Faster yet comfortable
The Strada concept relies on two zones. The front is the speed zone with all focus on aerodynamics where it matters most. That doesn’t mean we neglect comfort there, but aerodynamics are leading.
In the rear we have the comfort zone. Here we can make a difference with the curved seattube and ultra-thin seat stays. As luck (or engineering) would have it, those are all very good for aerodynamics too. So the original approach of the comfort zone stays intact from the original Strada concept, while the speed zone sees a lot of tweaks.
Internal cable routing
We’ve always loved the concept of fully internal cable routing but hated the execution. Sure, stuffing the cables and hoses inside can give you a small aero gain. Yet if you have to fatten the headtube to get the cables past the steerer, you may end up with a net loss of speed instead of a gain.
Thus step 1 for us was to stick to our original narrow headtube with narrow headset cup sizes. Our headset was always narrow, with a 42mm cup at the top (for a 1 1/8″ steerer) and 47mm at the bottom (for a 1 1/4″ steerer). Many internal cable routing solutions grow those cups to 52mm (for a 1 1/2″ steerer). This means the bearing width increases more than the width of the cables! Instead, we locked in our original 42/47mm cups and found a different way to make it work.

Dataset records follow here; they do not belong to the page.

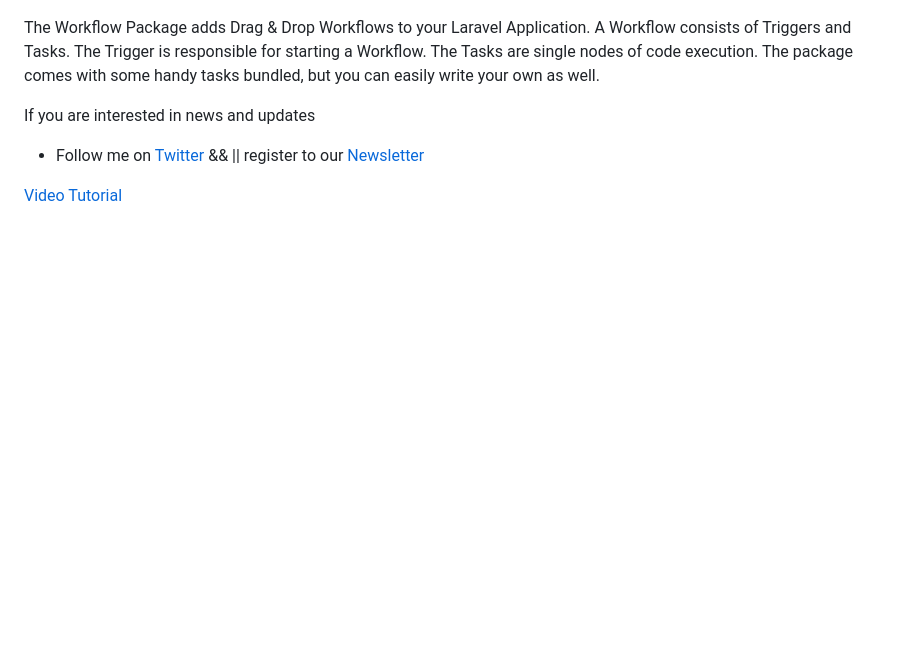
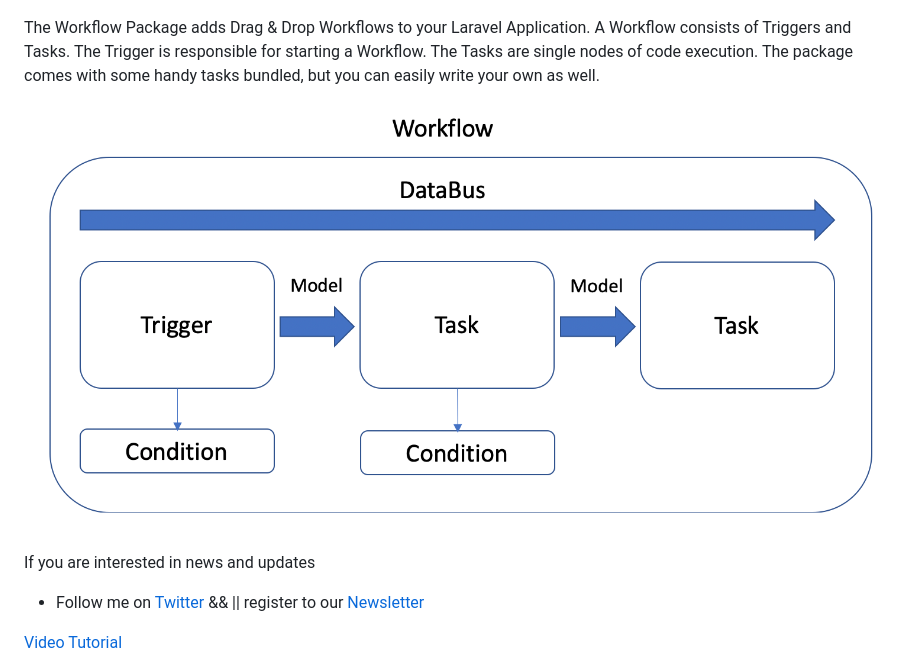
Before and after one commit to 42coders/workflows, a Markdown page: README.md, the part around one of its changes. Rendered like a GitHub page; pictures changed too: resources/img/workflow_concept.png (added); blank space fills up the shorter version.

Commit message:
Add more visualls to the README.md

```diff
--- a/README.md
+++ b/README.md
@@ -11,6 +11,8 @@ The Workflow Package adds Drag & Drop Workflows to your Laravel Application. A W
 The Trigger is responsible for starting a Workflow. The Tasks are single nodes of code execution.
 The package comes with some handy tasks bundled, but you can easily write your own as well.
 
+![Screenshot](resources/img/workflow_concept.png)
+
 If you are interested in news and updates
 - Follow me on [Twitter](https://twitter.com/gwagwagwa) && || register to our [Newsletter](https://workflows.42coders.com)
 
```
Also changed, not shown: other parts of README.md (+2 -0 lines).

With the bearing sizes locked in, we wanted to make sure the headtube in-between those bearings also stayed narrow. You will see that the Strada 2.0 still has a slim hourglass shape, not a barrel shape.
How do we fit the cable through this narrow headtube? You may know that we made a custom lower headset bearing for the Racemax. We use that same bearing for the Strada 2.0. We went a step further and also customized a super-slim top bearing. This creates space between the steerer and the headset to guide the cables. you can also see the cable channel in the compression ring below.
Full and easy adjustability of stem/bar
The new 3T APTO Integrale keeps the exact same sleek profile as our original APTO stem. So also there, no added bulk to route the cables. The APTO Integrale is compatible with both our Superergo and Aeroflux bars which also keep their same shapes. This gives you a choice between our most comfortable or fastest bars. It also means you can still finetune fit with stem length, bar width and bar rotation. So top marks for full adjustability, which is rather rare with internal cable routing.
Unfortunately the easy adjustability does not get full marks. Bar width requires rerunning the brake hoses (that’s common with most internal systems though). Stem length changes also require a rerunning (some systems don’t). Since most people only change their stem length or bar width when they first get the bike (or never), we felt that was an acceptable compromise.
A related compromise is that the new Strada is only compatible with electronic drivetrains. We don’t feel this is a big compromise for a frame at this level as all the logical group sets (SRAM Rival AXS, Force AXS, Red AXS and Shimano 105, Ultegra, Dura-Ace come (only) in electronic versions. The only drawback is that for a 1x setup, Campagnolo Ekar is not compatible.
Speaking of 1x, of course the Strada remains compatible with 1x and 2x drivetrains through two separate dedicated versions.
Making life easier
With some extra tire clearance in the front fork, a new seatpost clamp and the Ritchey saddle rail clamp, the new Strada is definitely easier to live with.
So all in all we achieved almost all of our goals, and we are very excited to now launch this brand new Strada.
The new Strada will become available in a few steps. Right now, it is available in limited quantities with SRAM Force AXS 2×12 drivetrain and your choice of alloy or carbon wheels (as an upgrade, just contact us). Later, the line-up will be expanded to include a SRAM Rival AXS 2×12 bike, a Rival AXS 1×12 bike and a SRAM Red 1×12 bike.